The first video game devoted to Godzilla in a decade is nearing release, yet fans have taken note that it steers clear of referencing “radiation,” raising questions about the upcoming Toho film set to resurrect the Japanese incarnation of the character.
The game, simply titled Godzilla, is the first for the Sony Corp.’s PlayStation 4 to feature the character, a product of nuclear radiation first introduced in 1954 and widely understood as an allegory for the destruction of Hiroshima and Nagasaki. The game will go on sale worldwide in mid-July, yet keen observers have already noted that Godzilla seems to deliberately avoid the topic of radiation, as Yahoo News reports.

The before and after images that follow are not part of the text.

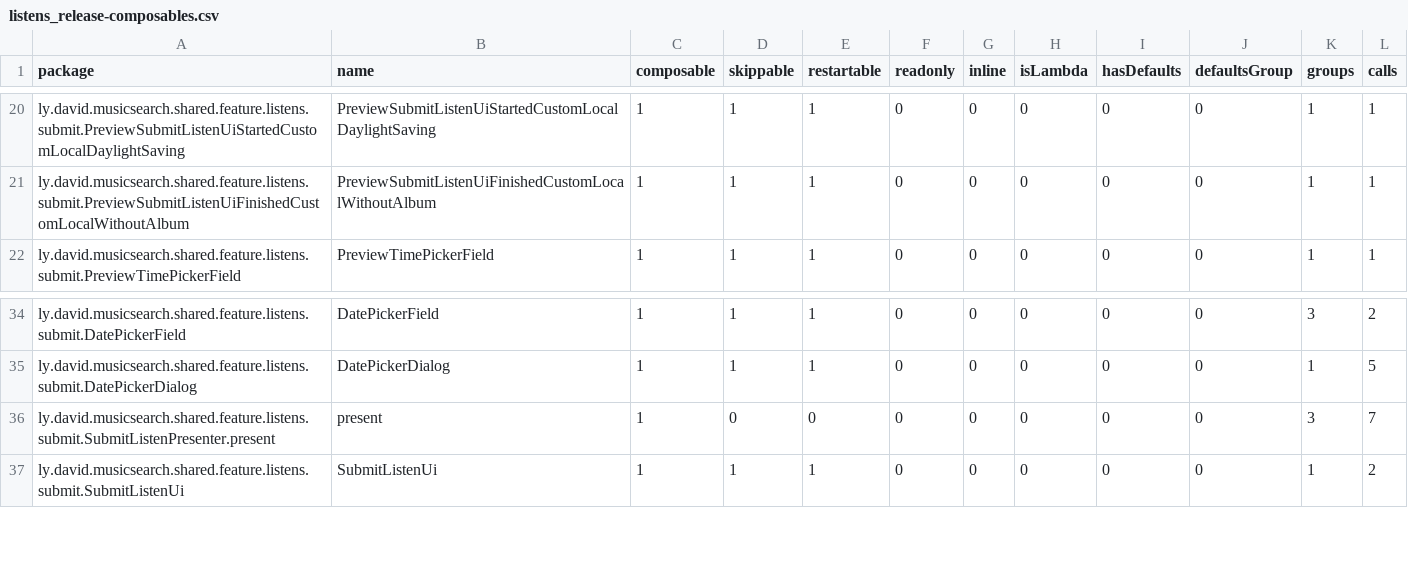
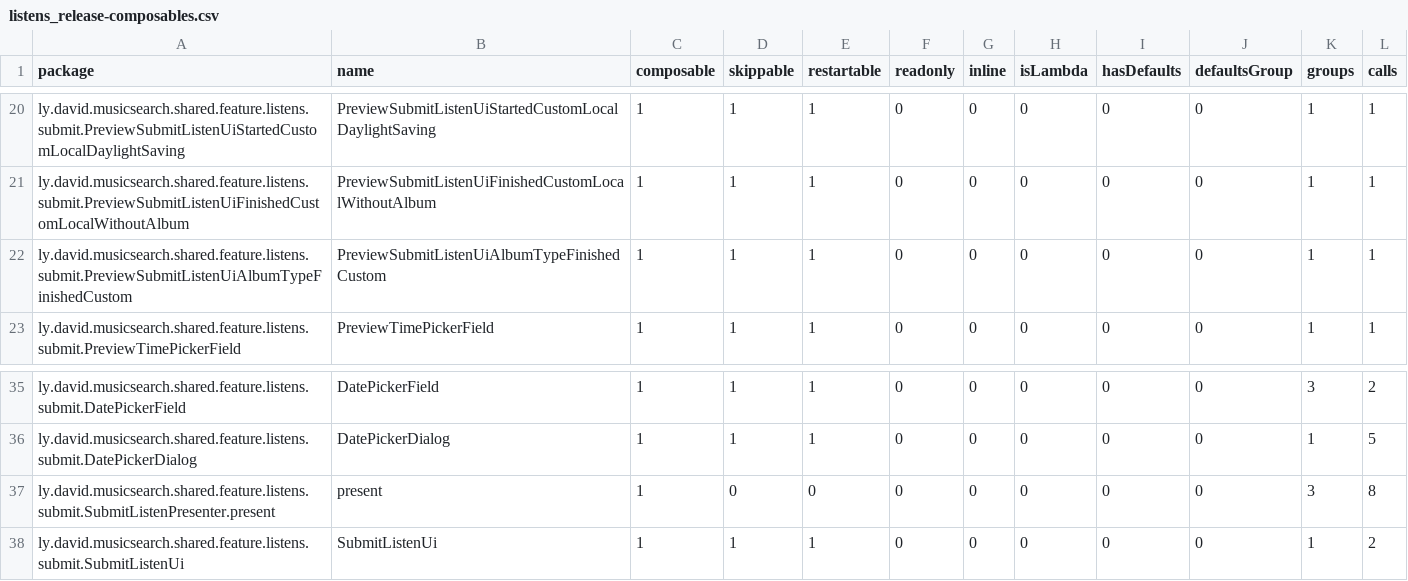
Before and after one commit to lydavid/MusicSearch, a CSV file: shared/feature/listens/compose_reports/listens_release-composables.csv, drawn as a sheet; only a part is shown, gaps mark what is left out.

```diff
--- a/shared/feature/listens/compose_reports/listens_release-composables.csv
+++ b/shared/feature/listens/compose_reports/listens_release-composables.csv
@@ -21,2 +21,3 @@ ly.david.musicsearch.shared.feature.listens.submit.PreviewSubmitListenUiStartedC
 ly.david.musicsearch.shared.feature.listens.submit.PreviewSubmitListenUiFinishedCustomLocalWithoutAlbum,PreviewSubmitListenUiFinishedCustomLocalWithoutAlbum,1,1,1,0,0,0,0,0,1,1,
+ly.david.musicsearch.shared.feature.listens.submit.PreviewSubmitListenUiAlbumTypeFinishedCustom,PreviewSubmitListenUiAlbumTypeFinishedCustom,1,1,1,0,0,0,0,0,1,1,
 ly.david.musicsearch.shared.feature.listens.submit.PreviewTimePickerField,PreviewTimePickerField,1,1,1,0,0,0,0,0,1,1,
@@ -35,3 +36,3 @@ ly.david.musicsearch.shared.feature.listens.submit.DatePickerField,DatePickerFie
 ly.david.musicsearch.shared.feature.listens.submit.DatePickerDialog,DatePickerDialog,1,1,1,0,0,0,0,0,1,5,
-ly.david.musicsearch.shared.feature.listens.submit.SubmitListenPresenter.present,present,1,0,0,0,0,0,0,0,3,7,
+ly.david.musicsearch.shared.feature.listens.submit.SubmitListenPresenter.present,present,1,0,0,0,0,0,0,0,3,8,
 ly.david.musicsearch.shared.feature.listens.submit.SubmitListenUi,SubmitListenUi,1,1,1,0,0,0,0,0,1,2,
```
Also changed, not shown: ui/common/compose_reports/common_release-composables.csv, 25 other files.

— Alexander Yarde (@thatalexyarde) May 21, 2015
In the game, radiation is substituted with “energy,” which Godzilla absorbs in order to gain power. While Godzilla‘s producer, Shunsuke Fujita, expressed great excitement when discussing the game’s accuracy and authenticity, the topic of radiation was less enthusiastically received.
“We realize radiation is something that can never be disassociated with Godzilla,” Fujita noted.
The topic of atomic energy carries a special significance in Japan, as it is the only nation ever to be attacked with nuclear weapons. Issues surrounding the topic have also become more contentious in Japan since 2011, when the Fukushima nuclear disaster took place, unleashing radiation on the surrounding area and forcing local residents to flee. Many Fukushima survivors have faced latent prejudices in Japan, due to continuing fears regarding the effects of radiation.
— KaijuSquatch (@OfficeSquatch) May 22, 2015
Meanwhile, the character of Godzilla has recently faced a resurgence of interest in Japan, spurred in large part by Gareth Edward’s successful 2014 film. A hotel in downtown Tokyo features a life-sized Godzilla head perched atop it, while the “King of the Monsters” was recently granted official residency by Shinjuku ward, as Comicbook.com notes. Godzilla has also been declared an official tourism ambassador for Tokyo, with 3,000 copies of his residency papers being distributed by the country.
— Comic Book Resources (@CBR) May 29, 2015
As the growth of interest in Godzilla swells, Toho studios are currently preparing to bring the character back from a decade-long-retirement in Japan with a new film, as the Inquisitr previously reported. Man Izawa, a sales clerk and Godzilla fan, observed that Toho’s new film will need to address the sensitive topic of radiation in a post-Fukushima Japan.
“It will be the first Japanese Godzilla after 3.11,” he noted (3.11 is a widely used term for the Fukushima incident in Japan).
Whatever Toho’s decision on how to handle the topic of radiation in the wake of Fukushima, Izawa expressed his belief that fans of Godzilla would make both the game and the upcoming film a success, citing their love of the iconic character.
[Photo by Chris McGrath / Getty Images]